An RN’s 17 tricks to make Halloween a treat
Halloween is a fun and exciting time for children. They get to dress up as pirates, princesses and monsters, and receive an overwhelming amount of candy.
Although Halloween activities should be fun and harmless, the weather, darkness and excitement of the night can create a dangerous situation for children.
Safe Kids East Central, led by the MCGHealth Children’s Medical Center, offers the following Halloween tricks you can use to make the holiday a treat for you and your children. Oh, and scroll down to the bottom for a special editor’s suggestion to avoid the post-Halloween sugar high:

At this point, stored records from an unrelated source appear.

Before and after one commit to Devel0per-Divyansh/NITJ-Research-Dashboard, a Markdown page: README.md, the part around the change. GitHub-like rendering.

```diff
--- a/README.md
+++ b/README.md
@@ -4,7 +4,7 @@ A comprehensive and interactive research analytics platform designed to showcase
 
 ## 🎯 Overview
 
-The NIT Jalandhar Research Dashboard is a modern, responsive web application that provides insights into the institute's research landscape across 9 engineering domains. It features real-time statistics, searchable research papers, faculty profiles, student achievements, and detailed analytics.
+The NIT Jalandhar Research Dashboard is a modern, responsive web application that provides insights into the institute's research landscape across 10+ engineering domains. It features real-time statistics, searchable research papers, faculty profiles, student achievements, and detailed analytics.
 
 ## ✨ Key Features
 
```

1. Look for flame-resistant material when purchasing a costume, mask, wig or beard. Textile manufactures are no longer required by law to make costumes flame-retardant, so it’s up to you to help reduce the chance of fire-related injuries.
2. To minimize the risk of contact with candles or other sources of ignition, avoid costumes made with flimsy materials and outfits with big, baggy sleeves or billowing skirts.

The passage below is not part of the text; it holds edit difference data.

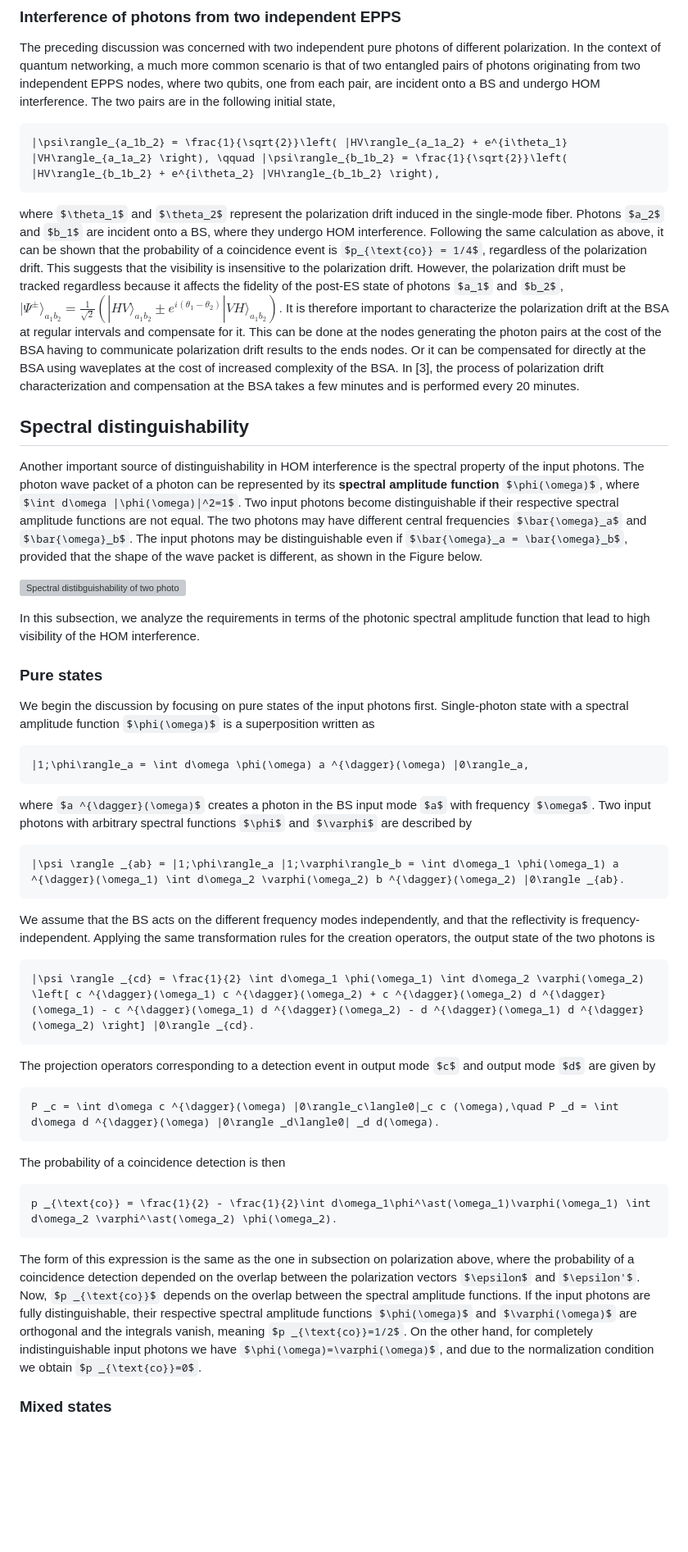
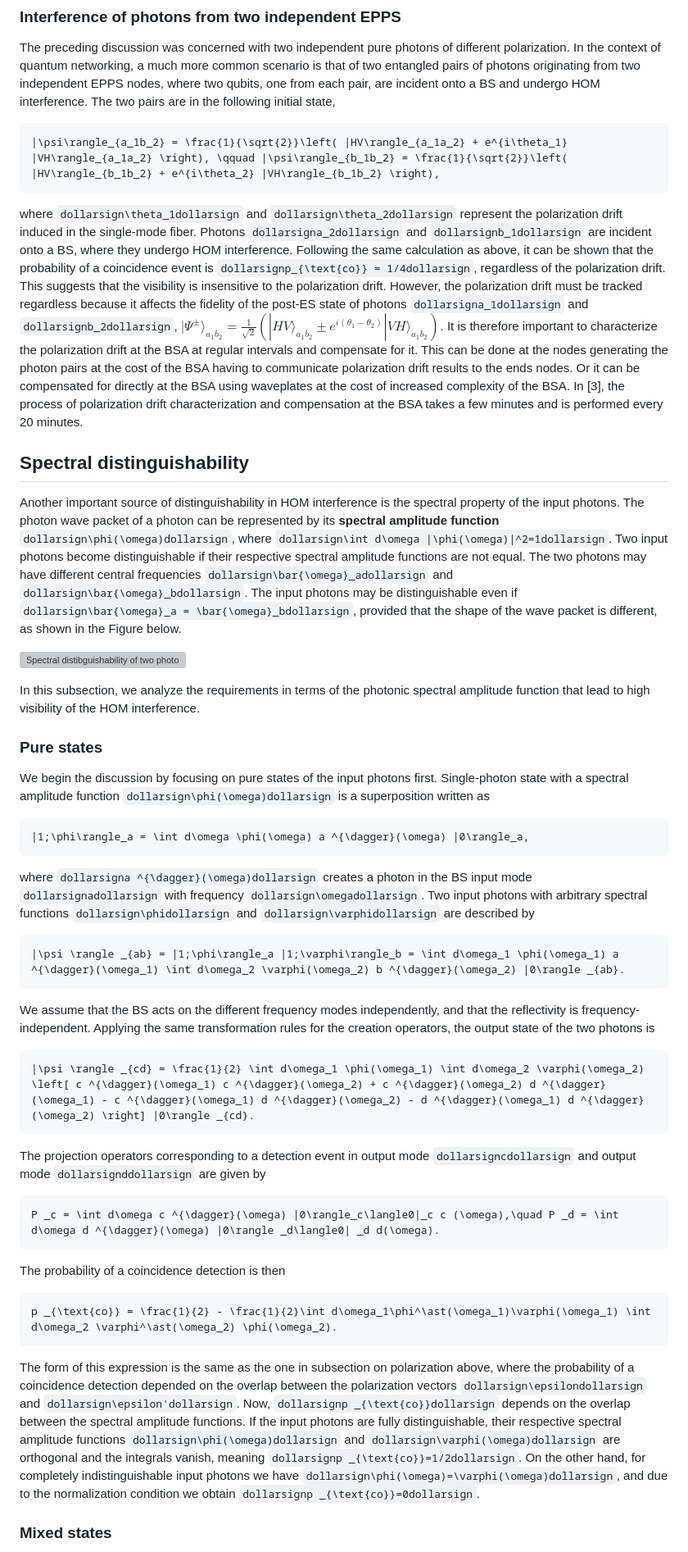
Before and after one commit to moonshot-nagayama-pj/draft-hajdusek-qirg-timing-physics, a Markdown page: draft-hajdusek-qirg-timing-physics.md, the part around one of its changes. Shown at 82% size. GitHub-like rendering; blank space fills up the shorter version; grey boxes are pictures that could not be loaded.

```diff
--- a/draft-hajdusek-qirg-timing-physics.md
+++ b/draft-hajdusek-qirg-timing-physics.md
@@ -254,11 +254,11 @@ The two pairs are in the following initial state,
 |\psi\rangle_{a_1b_2} = \frac{1}{\sqrt{2}}\left( |HV\rangle_{a_1a_2} + e^{i\theta_1} |VH\rangle_{a_1a_2} \right), \qquad |\psi\rangle_{b_1b_2} = \frac{1}{\sqrt{2}}\left( |HV\rangle_{b_1b_2} + e^{i\theta_2} |VH\rangle_{b_1b_2} \right),
 ~~~
 
-where `$\theta_1$` and `$\theta_2$` represent the polarization drift induced in the single-mode fiber.
-Photons `$a_2$` and `$b_1$` are incident onto a BS, where they undergo HOM interference.
-Following the same calculation as above, it can be shown that the probability of a coincidence event is `$p_{\text{co}} = 1/4$`, regardless of the polarization drift.
+where `dollarsign\theta_1dollarsign` and `dollarsign\theta_2dollarsign` represent the polarization drift induced in the single-mode fiber.
+Photons `dollarsigna_2dollarsign` and `dollarsignb_1dollarsign` are incident onto a BS, where they undergo HOM interference.
+Following the same calculation as above, it can be shown that the probability of a coincidence event is `dollarsignp_{\text{co}} = 1/4dollarsign`, regardless of the polarization drift.
 This suggests that the visibility is insensitive to the polarization drift.
-However, the polarization drift must be tracked regardless because it affects the fidelity of the post-ES state of photons `$a_1$` and `$b_2$`,
+However, the polarization drift must be tracked regardless because it affects the fidelity of the post-ES state of photons `dollarsigna_1dollarsign` and `dollarsignb_2dollarsign`,
 $|\Psi^{\pm}\rangle_{a_1b_2} = \frac{1}{\sqrt{2}} \left( |HV\rangle_{a_1b_2} \pm e^{i(\theta_1-\theta_2)} |VH\rangle_{a_1b_2} \right).$
 It is therefore important to characterize the polarization drift at the BSA at regular intervals and compensate for it.
 This can be done at the nodes generating the photon pairs at the cost of the BSA having to communicate polarization drift results to the ends nodes.
@@ -268,10 +268,10 @@ In [3], the process of polarization drift characterization and compensation at t
 ## Spectral distinguishability
 
 Another important source of distinguishability in HOM interference is the spectral property of the input photons.
-The photon wave packet of a photon can be represented by its **spectral amplitude function** `$\phi(\omega)$`, where `$\int d\omega |\phi(\omega)|^2=1$`.
+The photon wave packet of a photon can be represented by its **spectral amplitude function** `dollarsign\phi(\omega)dollarsign`, where `dollarsign\int d\omega |\phi(\omega)|^2=1dollarsign`.
 Two input photons become distinguishable if their respective spectral amplitude functions are not equal.
-The two photons may have different central frequencies `$\bar{\omega}_a$` and `$\bar{\omega}_b$`.
-The input photons may be distinguishable even if `$\bar{\omega}_a = \bar{\omega}_b$`, provided that the shape of the wave packet is different, as shown in the Figure below.
+The two photons may have different central frequencies `dollarsign\bar{\omega}_adollarsign` and `dollarsign\bar{\omega}_bdollarsign`.
+The input photons may be distinguishable even if `dollarsign\bar{\omega}_a = \bar{\omega}_bdollarsign`, provided that the shape of the wave packet is different, as shown in the Figure below.
 
 ![Spectral distibguishability of two photons.](Figures/distinguishability-spectral.svg)
 
@@ -280,14 +280,14 @@ In this subsection, we analyze the requirements in terms of the photonic spectra
 ### Pure states
 
 We begin the discussion by focusing on pure states of the input photons first.
-Single-photon state with a spectral amplitude function `$\phi(\omega)$` is a superposition written as
+Single-photon state with a spectral amplitude function `dollarsign\phi(\omega)dollarsign` is a superposition written as
 
 ~~~math
 |1;\phi\rangle_a = \int d\omega \phi(\omega) a ^{\dagger}(\omega) |0\rangle_a,
 ~~~
 
-where `$a ^{\dagger}(\omega)$` creates a photon in the BS input mode `$a$` with frequency `$\omega$`.
-Two input photons with arbitrary spectral functions `$\phi$` and `$\varphi$` are described by
+where `dollarsigna ^{\dagger}(\omega)dollarsign` creates a photon in the BS input mode `dollarsignadollarsign` with frequency `dollarsign\omegadollarsign`.
+Two input photons with arbitrary spectral functions `dollarsign\phidollarsign` and `dollarsign\varphidollarsign` are described by
 
 ~~~math
 |\psi \rangle _{ab} = |1;\phi\rangle_a |1;\varphi\rangle_b = \int d\omega_1 \phi(\omega_1) a ^{\dagger}(\omega_1) \int d\omega_2 \varphi(\omega_2) b ^{\dagger}(\omega_2) |0\rangle _{ab}.
@@ -300,7 +300,7 @@ Applying the same transformation rules for the creation operators, the output st
 |\psi \rangle _{cd} = \frac{1}{2} \int d\omega_1 \phi(\omega_1) \int d\omega_2 \varphi(\omega_2) \left[ c ^{\dagger}(\omega_1) c ^{\dagger}(\omega_2) + c ^{\dagger}(\omega_2) d ^{\dagger}(\omega_1) - c ^{\dagger}(\omega_1) d ^{\dagger}(\omega_2) - d ^{\dagger}(\omega_1) d ^{\dagger}(\omega_2) \right] |0\rangle _{cd}.
 ~~~
 
-The projection operators corresponding to a detection event in output mode `$c$` and output mode `$d$` are given by
+The projection operators corresponding to a detection event in output mode `dollarsigncdollarsign` and output mode `dollarsignddollarsign` are given by
 
 ~~~math
 P _c = \int d\omega c ^{\dagger}(\omega) |0\rangle_c\langle0|_c c (\omega),\quad P _d = \int d\omega d ^{\dagger}(\omega) |0\rangle _d\langle0| _d d(\omega).
@@ -312,10 +312,10 @@ The probability of a coincidence detection is then
 p _{\text{co}} = \frac{1}{2} - \frac{1}{2}\int d\omega_1\phi^\ast(\omega_1)\varphi(\omega_1) \int d\omega_2 \varphi^\ast(\omega_2) \phi(\omega_2).
 ~~~
 
-The form of this expression is the same as the one in subsection on polarization above, where the probability of a coincidence detection depended on the overlap between the polarization vectors `$\epsilon$` and `$\epsilon'$`.
-Now, `$p _{\text{co}}$` depends on the overlap between the spectral amplitude functions.
-If the input photons are fully distinguishable, their respective spectral amplitude functions `$\phi(\omega)$` and `$\varphi(\omega)$` are orthogonal and the integrals vanish, meaning `$p _{\text{co}}=1/2$`.
-On the other hand, for completely indistinguishable input photons we have `$\phi(\omega)=\varphi(\omega)$`, and due to the normalization condition we obtain `$p _{\text{co}}=0$`.
+The form of this expression is the same as the one in subsection on polarization above, where the probability of a coincidence detection depended on the overlap between the polarization vectors `dollarsign\epsilondollarsign` and `dollarsign\epsilon'dollarsign`.
+Now, `dollarsignp _{\text{co}}dollarsign` depends on the overlap between the spectral amplitude functions.
+If the input photons are fully distinguishable, their respective spectral amplitude functions `dollarsign\phi(\omega)dollarsign` and `dollarsign\varphi(\omega)dollarsign` are orthogonal and the integrals vanish, meaning `dollarsignp _{\text{co}}=1/2dollarsign`.
+On the other hand, for completely indistinguishable input photons we have `dollarsign\phi(\omega)=\varphi(\omega)dollarsign`, and due to the normalization condition we obtain `dollarsignp _{\text{co}}=0dollarsign`.
 
 ### Mixed states
 
```
Also changed, not shown: other parts of draft-hajdusek-qirg-timing-physics.md (+91 -91 lines).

3. Costumes should be short enough to prevent children from tripping and falling.
4. Children should wear well-fitting, sturdy shoes.
5. Hats should be tied securely to prevent them from slipping over the child’s eyes, and avoid masks as they can impair a child’s vision. Makeup or nontoxic face paint is a better alternative.
6. Swords, knives and similar costume accessories should be made of soft and flexible material.
7. Costumes should be light and bright-colored so motorists can easily see the children.
8. Use reflectors or reflective tape to decorate costumes and goody bags. Remember, a car traveling at 60 mph needs 260 feet to stop completely. Reflectors make your child visible at 500 feet.
9. To easily see and be seen, children should carry flashlights.
10. Children ages 10 and under should not go out without adult supervision. If your child is old enough to go without an adult, let him borrow your cell phone in case of an emergency.
11. Children and teenagers should trick-or-treat in groups because there’s safety in numbers, and set a time when your children should return if not being accompanied by an adult.
12. Anyone hosting trick-or-treaters should make a point of clearing the yard of debris and marking a well-lit path to reduce the risk of falling. Avoid using candles or other open flames to mark paths and make sure your porch or doorway is clear of open flames.
13. Children should avoid trick-or-treating in unfamiliar areas, going only to homes where the residents are known and have their outside lights on as a sign of welcome.
14. Instruct your children to bring home all candy before eating it so that you can inspect it for tampering. To prevent children from munching on their candy, give them a snack or light meal before they go out.
15. Warn children not to accept or eat anything that isn’t commercially wrapped.
16. Parents of young children should also remove any choking hazards such as gum, peanuts, hard candies or small toys.
17. SPECIAL EDITOR’S ADDITION: After all of the trick or treating, sit down with your kids and have them select a small number of “absolute must-have” candies. Put the rest of the candies by the open fireplace or front door. In the middle of the night, the “Switch Witch” will come, take the rest of the candy to her castle, and replace the candy with a small toy or book.
It’s important to keep in mind all aspects of your child’s safety when planning decorations, costumes, treats and activities. With simple precautions, you can ensure that Halloween remains a safe and happy experience for the whole family.
Rene Hopkins, RN, is the coordinator of Safe Kids East Central in Augusta, Georgia, which is led by MCG Health. MCG Health, Inc. (d/b/a MCGHealth) is a not-for-profit corporation operating the MCGHealth Medical Center, MCGHealth Children’s Medical Center, the Georgia Radiation Therapy Center, and related outpatient facilities and services throughout the state. For more information, please visit mcghealth.org.
By Rene Hopkins